-- Opening Marker --

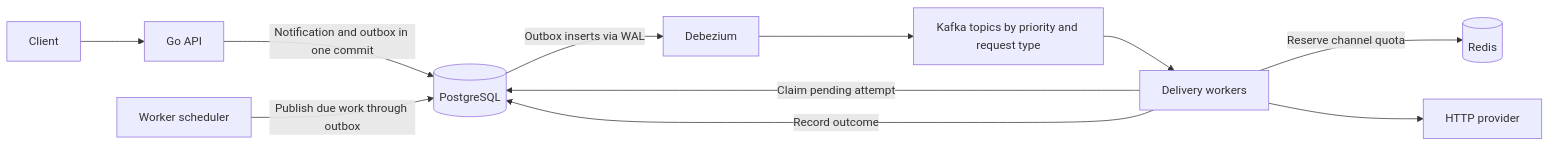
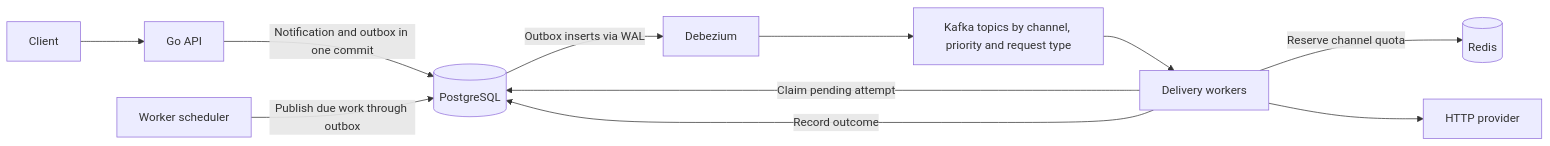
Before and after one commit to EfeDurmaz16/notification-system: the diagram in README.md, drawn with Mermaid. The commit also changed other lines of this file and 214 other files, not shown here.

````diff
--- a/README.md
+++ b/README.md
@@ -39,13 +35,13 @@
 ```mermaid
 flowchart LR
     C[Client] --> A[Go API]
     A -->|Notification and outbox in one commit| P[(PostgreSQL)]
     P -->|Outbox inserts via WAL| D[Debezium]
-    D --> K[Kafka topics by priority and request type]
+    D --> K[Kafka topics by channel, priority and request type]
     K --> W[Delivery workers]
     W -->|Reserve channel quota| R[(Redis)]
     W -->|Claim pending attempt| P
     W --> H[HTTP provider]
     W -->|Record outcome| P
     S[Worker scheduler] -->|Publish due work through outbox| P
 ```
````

-- Closing Marker --
-- Opening Marker --

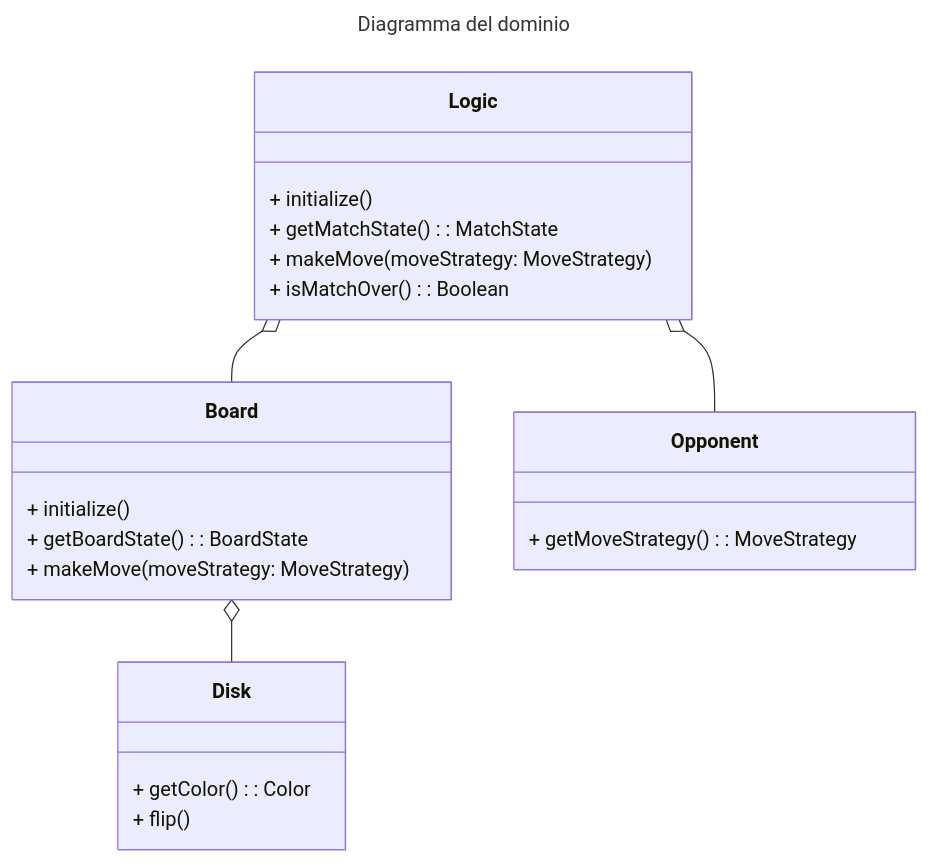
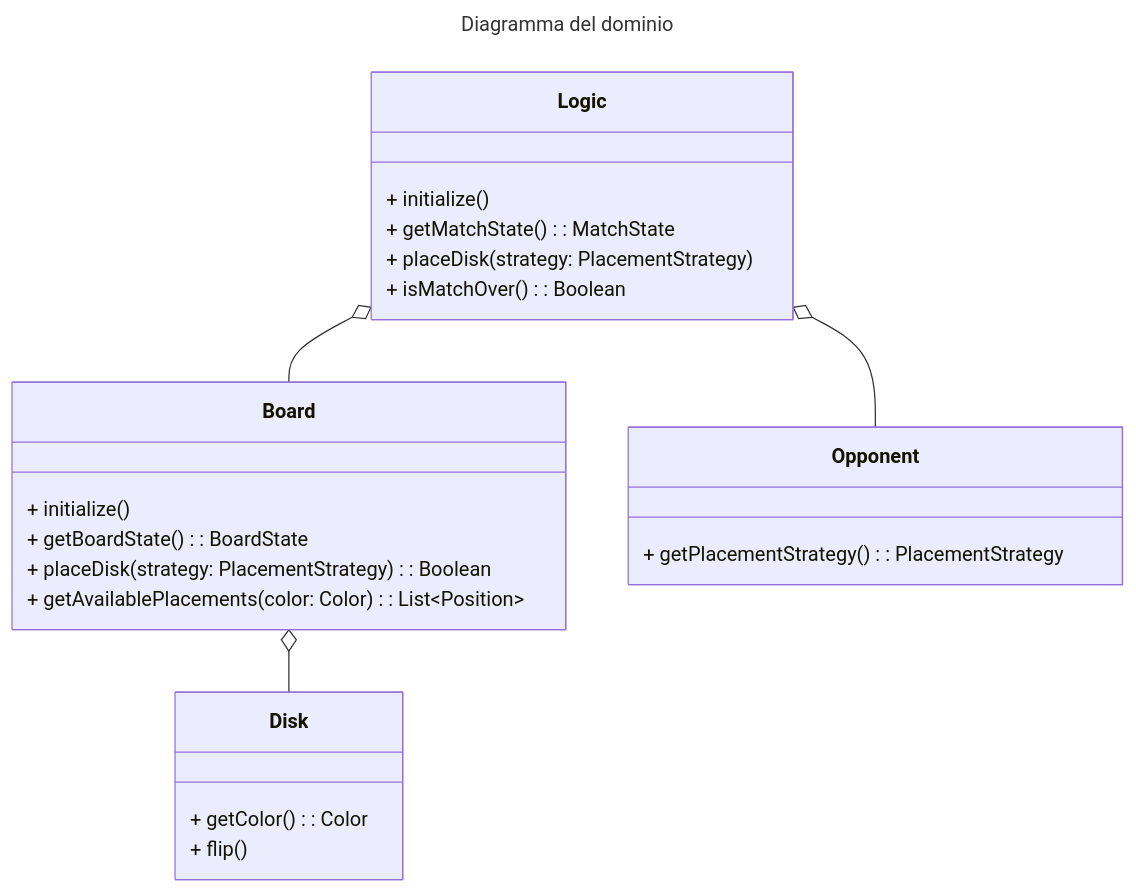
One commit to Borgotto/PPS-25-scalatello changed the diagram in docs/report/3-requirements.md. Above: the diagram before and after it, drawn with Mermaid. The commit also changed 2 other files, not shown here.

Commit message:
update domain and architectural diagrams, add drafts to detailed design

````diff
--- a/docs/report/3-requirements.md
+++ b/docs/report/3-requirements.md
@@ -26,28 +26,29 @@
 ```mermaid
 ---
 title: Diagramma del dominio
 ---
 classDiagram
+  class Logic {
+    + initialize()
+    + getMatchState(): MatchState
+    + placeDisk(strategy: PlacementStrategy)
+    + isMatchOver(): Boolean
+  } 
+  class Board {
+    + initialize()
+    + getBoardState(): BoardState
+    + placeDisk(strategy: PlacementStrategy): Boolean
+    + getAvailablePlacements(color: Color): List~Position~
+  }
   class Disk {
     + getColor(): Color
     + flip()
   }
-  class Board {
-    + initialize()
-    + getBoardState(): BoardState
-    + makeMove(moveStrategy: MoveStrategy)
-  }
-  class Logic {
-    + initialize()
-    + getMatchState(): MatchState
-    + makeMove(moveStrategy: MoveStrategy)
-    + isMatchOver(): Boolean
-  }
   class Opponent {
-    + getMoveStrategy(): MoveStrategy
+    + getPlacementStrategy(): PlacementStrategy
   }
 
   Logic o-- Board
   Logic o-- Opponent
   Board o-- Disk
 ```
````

-- Closing Marker --
-- Opening Marker --

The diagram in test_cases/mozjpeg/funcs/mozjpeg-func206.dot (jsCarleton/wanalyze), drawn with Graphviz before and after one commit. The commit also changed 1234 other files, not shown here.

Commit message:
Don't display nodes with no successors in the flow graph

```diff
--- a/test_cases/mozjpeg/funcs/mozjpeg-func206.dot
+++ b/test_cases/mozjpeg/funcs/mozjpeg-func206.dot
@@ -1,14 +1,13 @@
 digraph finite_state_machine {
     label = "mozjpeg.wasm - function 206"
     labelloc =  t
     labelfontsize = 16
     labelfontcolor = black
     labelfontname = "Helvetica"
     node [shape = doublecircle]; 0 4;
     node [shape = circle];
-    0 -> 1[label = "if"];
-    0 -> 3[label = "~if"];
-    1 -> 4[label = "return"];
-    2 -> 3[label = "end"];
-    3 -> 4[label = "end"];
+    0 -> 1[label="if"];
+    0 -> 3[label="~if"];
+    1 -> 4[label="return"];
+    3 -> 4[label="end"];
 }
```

-- Closing Marker --

**TASK DETAILS:**
Work through the data line by line and state how many lines have the string "Logic"; add nothing else.

**FINISHED TASK:**
4